- _Exercise requirements_:
Return each line below holding the string "notebook".

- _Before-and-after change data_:
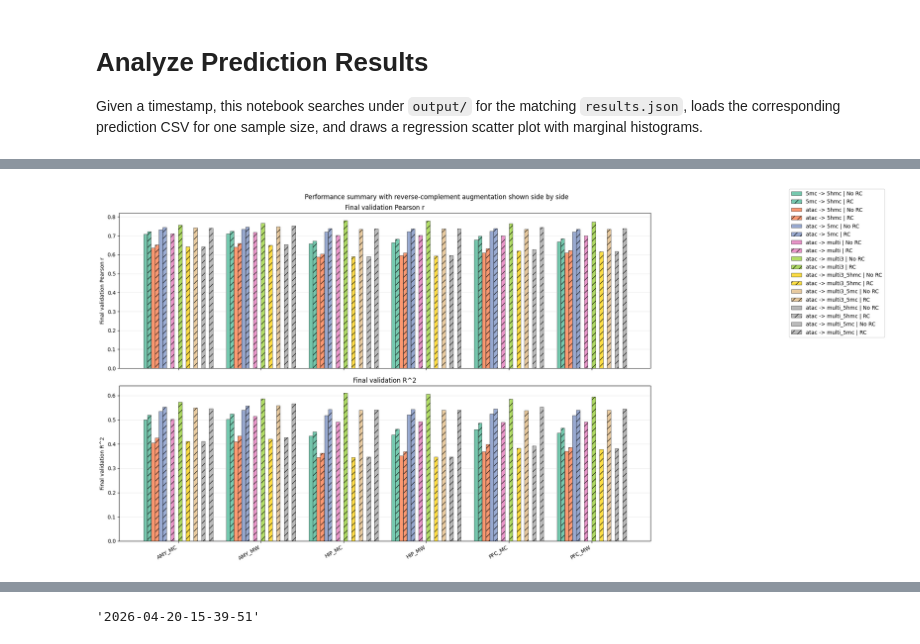
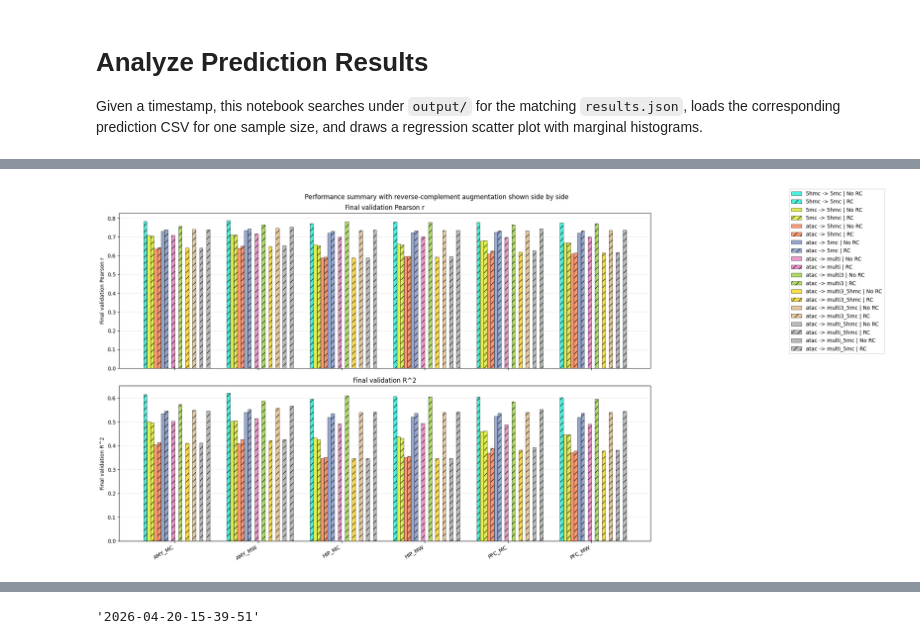
Before and after one commit to juychen/mmllm, a Jupyter notebook: analyze_prediction_results.ipynb, the cells around one changed output, grey strips where cells are left out. Drawn from its saved outputs; the diff is of its cells as text; code cells hidden in the pictures.

```diff
--- a/analyze_prediction_results.ipynb
+++ b/analyze_prediction_results.ipynb
@@ -57,6 +77,7 @@ for json_path in summary_json_paths:
             'final_val_loss': result.get('final_val_loss'),
             'final_val_r2': result.get('final_val_r2'),
             'final_val_pearsonr': result.get('final_val_pearsonr'),
+            'mask_mode': args_block.get('mask_mode', 'None'),
         })
 
 performance_df = pd.DataFrame(summary_rows)
@@ -121,7 +142,15 @@ x = np.arange(len(group_order))
 total_group_width = 0.84
 num_series = max(1, len(task_order) * len(rc_order))
 bar_width = total_group_width / num_series
-task_colors = dict(zip(task_order, plt.cm.Set2(np.linspace(0, 1, len(task_order)))))
+task_colors = {}
+palette = plt.cm.Set2(np.linspace(0, 1, len(task_order)))
+for i, task in enumerate(task_order):
+    if task.strip() == '5mc -> 5hmc':
+        task_colors[task] = "#ddee40"
+    elif task.strip() == '5hmc -> 5mc':
+        task_colors[task] = "#35f0d7"
+    else:
+        task_colors[task] = palette[i]
 rc_hatches = {False: '', True: '//'}
 
 fig, axes = plt.subplots(2, 1, figsize=(18, 10), sharex=True)
@@ -144,31 +173,31 @@ for metric_name, metric_label, axis in metric_specs:
                 else np.nan
                 for group_name in group_order
             ]
             offset = -total_group_width / 2 + (series_index + 0.5) * bar_width
             bars = axis.bar(
                 x + offset,
                 values,
                 width=bar_width * 0.95,
                 alpha=0.9,
                 color=task_colors[task_name],
                 hatch=rc_hatches[rc_flag],
                 edgecolor='black',
                 linewidth=0.5,
                 label=f'{task_name} | {rc_label_map[rc_flag]}',
             )
             if metric_name == 'final_val_pearsonr':
                 legend_handles.append(bars[0])
                 legend_labels.append(f'{task_name} | {rc_label_map[rc_flag]}')
             series_index += 1
     axis.set_ylabel(metric_label)
     axis.set_title(metric_label)
     axis.grid(axis='y', alpha=0.25)
 
 axes[1].set_xticks(x)
 axes[1].set_xticklabels(group_order, rotation=30, ha='right')
 fig.legend(legend_handles, legend_labels, loc='upper left', bbox_to_anchor=(1.01, 1.0))
 fig.suptitle('Performance summary with reverse-complement augmentation shown side by side')
 fig.tight_layout(rect=[0, 0, 0.82, 1])
 plt.show()
 # %% [output]
-[figure, old version]
+[figure, new version]
```
Also changed, not shown: parts of 7 cells of this notebook, 2 other files.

- _Expected output_:
Before and after one commit to juychen/mmllm, a Jupyter notebook: analyze_prediction_results.ipynb, the cells around one changed output, grey strips where cells are left out. Drawn from its saved outputs; the diff is of its cells as text; code cells hidden in the pictures.
Also changed, not shown: parts of 7 cells of this notebook, 2 other files.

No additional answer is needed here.